Day 30, Catherine, Called Birdy by Karen Cushman
In 1290 in England, a young lady of a good family had one purpose: to marry well. “Well” meant finding a suitor whose name, means, and property were advantageous to the young lady’s family; compatibility or love were secondary concerns, if they were concerns at all. An arranged marriage is fate of the spirited and inquisitive Catherine, the only daughter of a minor nobleman, who is nicknamed Birdy because she collects and cages birds. At fourteen, Catherine is being prepared for betrothal by her father, a rough and loud country knight whose choices of mates horrify his willful daughter. His final choice is the most horrible of all: an old, crude, unschooled man Catherine calls Shaggy Beard. The thought of marrying this beast is repellent to Birdy and she steadfastly refuses, to the frustration of her father and amusement of her annoying older brother. She dreams of someone younger, a man who is pleasing and clean—and can read. Birdy, though alive centuries ago, wants what every woman wants in a compatible mate.
The pending banns hang over Catherine’s daily existence. Her domestic education is managed by her loving but conventional mother, now pregnant herself, but Catherine finds the tasks of managing a household achingly dull. Over the year of the book, she shares adventures as well as the mundane–the arrival of a performing troupe and the rescue of a bear; her mother’s prolonged labor and near death; the daily ritual of killing fleas. She gets some spiritual relief with the arrival of George, her favorite uncle, returned home from the Crusades. George is her ideal, but George is poor and hence limited in his choices. He loves Catherine’s childhood friend, but makes a beneficial match of his own to a wealthy but peculiar older woman. Though George’s new wife is sweet despite her strange behavior, the idealistic Catherine is confused. Are all marriages disappointments?
Why is Catherine, Called Birdy a good read for women? The book, awarded the Newbery Medal for excellence in writing for children, is presented in the epistolary style, so Catherine’s diary entries come from her pen to the reader’s heart. In modern terms, it could be said that Karen Cushman’s young heroine is seeking agency—the capacity a human being has for making choices. Agency was not awarded to the young daughters of minor English noblemen in the Middle Ages, and so Catherine’s wish for independence is dependent on the men who control her. The idea that this intelligent girl, so observant and eager to learn about the world, would be doomed to marry an old man with dreadful manners, little compassion, and no need for learning, is a chilling prospect.
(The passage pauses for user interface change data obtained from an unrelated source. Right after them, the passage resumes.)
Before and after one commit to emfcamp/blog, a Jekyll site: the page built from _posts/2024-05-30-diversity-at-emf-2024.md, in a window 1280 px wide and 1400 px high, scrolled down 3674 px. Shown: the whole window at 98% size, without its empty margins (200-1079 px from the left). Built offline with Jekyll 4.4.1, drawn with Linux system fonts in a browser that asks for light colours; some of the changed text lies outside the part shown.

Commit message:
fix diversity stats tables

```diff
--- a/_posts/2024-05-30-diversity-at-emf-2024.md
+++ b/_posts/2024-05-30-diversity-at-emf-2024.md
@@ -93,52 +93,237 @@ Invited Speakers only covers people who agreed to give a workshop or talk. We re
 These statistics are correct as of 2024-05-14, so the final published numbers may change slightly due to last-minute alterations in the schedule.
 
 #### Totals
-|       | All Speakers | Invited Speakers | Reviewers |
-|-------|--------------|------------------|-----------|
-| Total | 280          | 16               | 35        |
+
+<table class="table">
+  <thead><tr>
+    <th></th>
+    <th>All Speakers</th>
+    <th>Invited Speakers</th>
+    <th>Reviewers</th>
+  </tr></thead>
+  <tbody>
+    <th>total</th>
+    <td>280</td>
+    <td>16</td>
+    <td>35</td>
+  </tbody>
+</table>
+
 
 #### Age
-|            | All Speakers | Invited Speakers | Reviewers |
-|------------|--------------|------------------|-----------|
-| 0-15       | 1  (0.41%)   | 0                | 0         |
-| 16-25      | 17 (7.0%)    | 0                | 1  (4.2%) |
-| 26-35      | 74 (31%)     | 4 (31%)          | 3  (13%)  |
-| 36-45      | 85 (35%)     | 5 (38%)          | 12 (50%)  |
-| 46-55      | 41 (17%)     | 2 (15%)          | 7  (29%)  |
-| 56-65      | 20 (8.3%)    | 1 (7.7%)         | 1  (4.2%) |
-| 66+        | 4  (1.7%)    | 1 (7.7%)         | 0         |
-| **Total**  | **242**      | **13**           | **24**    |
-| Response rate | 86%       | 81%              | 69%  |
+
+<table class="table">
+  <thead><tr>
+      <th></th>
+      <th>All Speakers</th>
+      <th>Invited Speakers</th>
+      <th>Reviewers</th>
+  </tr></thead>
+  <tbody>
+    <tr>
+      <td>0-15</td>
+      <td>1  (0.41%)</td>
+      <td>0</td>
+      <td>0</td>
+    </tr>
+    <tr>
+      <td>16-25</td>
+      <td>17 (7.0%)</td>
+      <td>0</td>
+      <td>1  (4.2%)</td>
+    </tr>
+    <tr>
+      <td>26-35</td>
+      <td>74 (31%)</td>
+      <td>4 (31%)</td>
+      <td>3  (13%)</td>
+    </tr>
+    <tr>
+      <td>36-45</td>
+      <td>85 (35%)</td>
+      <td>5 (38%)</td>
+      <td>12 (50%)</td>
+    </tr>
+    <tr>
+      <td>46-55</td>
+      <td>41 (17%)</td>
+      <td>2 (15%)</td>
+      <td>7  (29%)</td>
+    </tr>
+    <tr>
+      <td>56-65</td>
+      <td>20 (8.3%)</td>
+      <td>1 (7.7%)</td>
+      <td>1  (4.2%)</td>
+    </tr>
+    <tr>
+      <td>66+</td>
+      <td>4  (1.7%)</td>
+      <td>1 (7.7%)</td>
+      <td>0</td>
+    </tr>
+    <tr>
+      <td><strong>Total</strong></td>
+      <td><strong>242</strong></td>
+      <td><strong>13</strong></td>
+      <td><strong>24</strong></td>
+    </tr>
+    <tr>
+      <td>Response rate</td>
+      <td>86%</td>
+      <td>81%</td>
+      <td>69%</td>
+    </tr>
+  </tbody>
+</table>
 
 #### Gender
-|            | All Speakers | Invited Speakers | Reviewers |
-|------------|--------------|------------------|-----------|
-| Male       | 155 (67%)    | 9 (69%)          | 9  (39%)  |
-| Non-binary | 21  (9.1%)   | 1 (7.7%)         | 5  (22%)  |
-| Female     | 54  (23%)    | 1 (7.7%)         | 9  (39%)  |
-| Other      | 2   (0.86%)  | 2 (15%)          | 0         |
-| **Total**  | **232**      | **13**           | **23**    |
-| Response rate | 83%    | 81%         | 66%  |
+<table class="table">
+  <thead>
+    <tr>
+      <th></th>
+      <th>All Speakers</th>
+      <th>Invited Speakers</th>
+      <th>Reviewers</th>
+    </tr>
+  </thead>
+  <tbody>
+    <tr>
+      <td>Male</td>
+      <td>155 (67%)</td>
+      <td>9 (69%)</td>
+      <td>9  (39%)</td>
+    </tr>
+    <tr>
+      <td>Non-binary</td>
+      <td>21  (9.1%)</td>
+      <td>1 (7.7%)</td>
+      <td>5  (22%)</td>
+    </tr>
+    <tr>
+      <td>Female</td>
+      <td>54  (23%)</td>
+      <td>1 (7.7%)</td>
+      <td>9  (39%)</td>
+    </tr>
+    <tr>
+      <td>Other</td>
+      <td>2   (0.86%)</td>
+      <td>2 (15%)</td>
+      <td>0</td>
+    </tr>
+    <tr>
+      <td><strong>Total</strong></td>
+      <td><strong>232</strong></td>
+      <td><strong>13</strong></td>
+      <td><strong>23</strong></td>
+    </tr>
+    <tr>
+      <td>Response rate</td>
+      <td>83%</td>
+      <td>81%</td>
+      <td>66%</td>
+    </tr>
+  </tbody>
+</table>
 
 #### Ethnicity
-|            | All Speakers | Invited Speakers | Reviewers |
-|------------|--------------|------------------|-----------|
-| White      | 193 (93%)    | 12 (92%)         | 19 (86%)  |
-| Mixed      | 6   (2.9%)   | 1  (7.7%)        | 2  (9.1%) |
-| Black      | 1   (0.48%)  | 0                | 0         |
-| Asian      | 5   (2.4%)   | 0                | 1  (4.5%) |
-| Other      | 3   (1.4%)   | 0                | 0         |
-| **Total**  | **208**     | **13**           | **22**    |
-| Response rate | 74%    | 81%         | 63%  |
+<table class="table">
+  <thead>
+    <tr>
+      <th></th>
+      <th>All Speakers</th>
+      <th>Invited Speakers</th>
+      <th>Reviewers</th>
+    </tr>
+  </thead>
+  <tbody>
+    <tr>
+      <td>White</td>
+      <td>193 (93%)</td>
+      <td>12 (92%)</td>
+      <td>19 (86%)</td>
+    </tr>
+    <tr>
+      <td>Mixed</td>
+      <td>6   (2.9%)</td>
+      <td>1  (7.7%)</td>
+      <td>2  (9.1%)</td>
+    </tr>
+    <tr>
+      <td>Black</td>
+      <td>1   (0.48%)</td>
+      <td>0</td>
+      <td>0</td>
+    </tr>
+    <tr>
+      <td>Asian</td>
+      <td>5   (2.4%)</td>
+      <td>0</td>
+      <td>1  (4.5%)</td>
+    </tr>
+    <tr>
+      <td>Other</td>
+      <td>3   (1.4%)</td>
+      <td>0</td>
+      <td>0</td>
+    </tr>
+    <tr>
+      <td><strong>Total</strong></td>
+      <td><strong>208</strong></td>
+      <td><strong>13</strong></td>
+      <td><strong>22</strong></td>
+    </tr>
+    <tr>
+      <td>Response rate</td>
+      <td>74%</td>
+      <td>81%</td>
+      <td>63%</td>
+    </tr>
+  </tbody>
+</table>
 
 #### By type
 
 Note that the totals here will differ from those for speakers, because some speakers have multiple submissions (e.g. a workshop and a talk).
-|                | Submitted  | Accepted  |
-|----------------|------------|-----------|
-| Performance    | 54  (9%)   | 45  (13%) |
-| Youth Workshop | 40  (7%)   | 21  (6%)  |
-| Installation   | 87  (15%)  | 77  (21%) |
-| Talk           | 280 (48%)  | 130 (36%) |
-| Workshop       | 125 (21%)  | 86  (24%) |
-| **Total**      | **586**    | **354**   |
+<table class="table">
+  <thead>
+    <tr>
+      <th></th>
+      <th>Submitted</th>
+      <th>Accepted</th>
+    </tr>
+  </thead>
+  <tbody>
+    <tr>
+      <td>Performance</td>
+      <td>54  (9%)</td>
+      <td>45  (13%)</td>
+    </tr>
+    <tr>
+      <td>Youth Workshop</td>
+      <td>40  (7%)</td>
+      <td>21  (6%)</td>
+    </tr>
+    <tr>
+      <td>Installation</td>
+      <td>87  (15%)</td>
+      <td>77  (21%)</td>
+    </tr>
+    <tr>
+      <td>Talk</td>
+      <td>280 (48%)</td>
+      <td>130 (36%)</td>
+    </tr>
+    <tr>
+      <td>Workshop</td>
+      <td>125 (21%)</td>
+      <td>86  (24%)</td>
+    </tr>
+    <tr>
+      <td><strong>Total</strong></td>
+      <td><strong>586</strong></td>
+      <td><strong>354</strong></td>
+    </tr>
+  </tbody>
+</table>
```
Catherine is smart enough to find a possible way out, but that requires luck–and help from unexpected sources.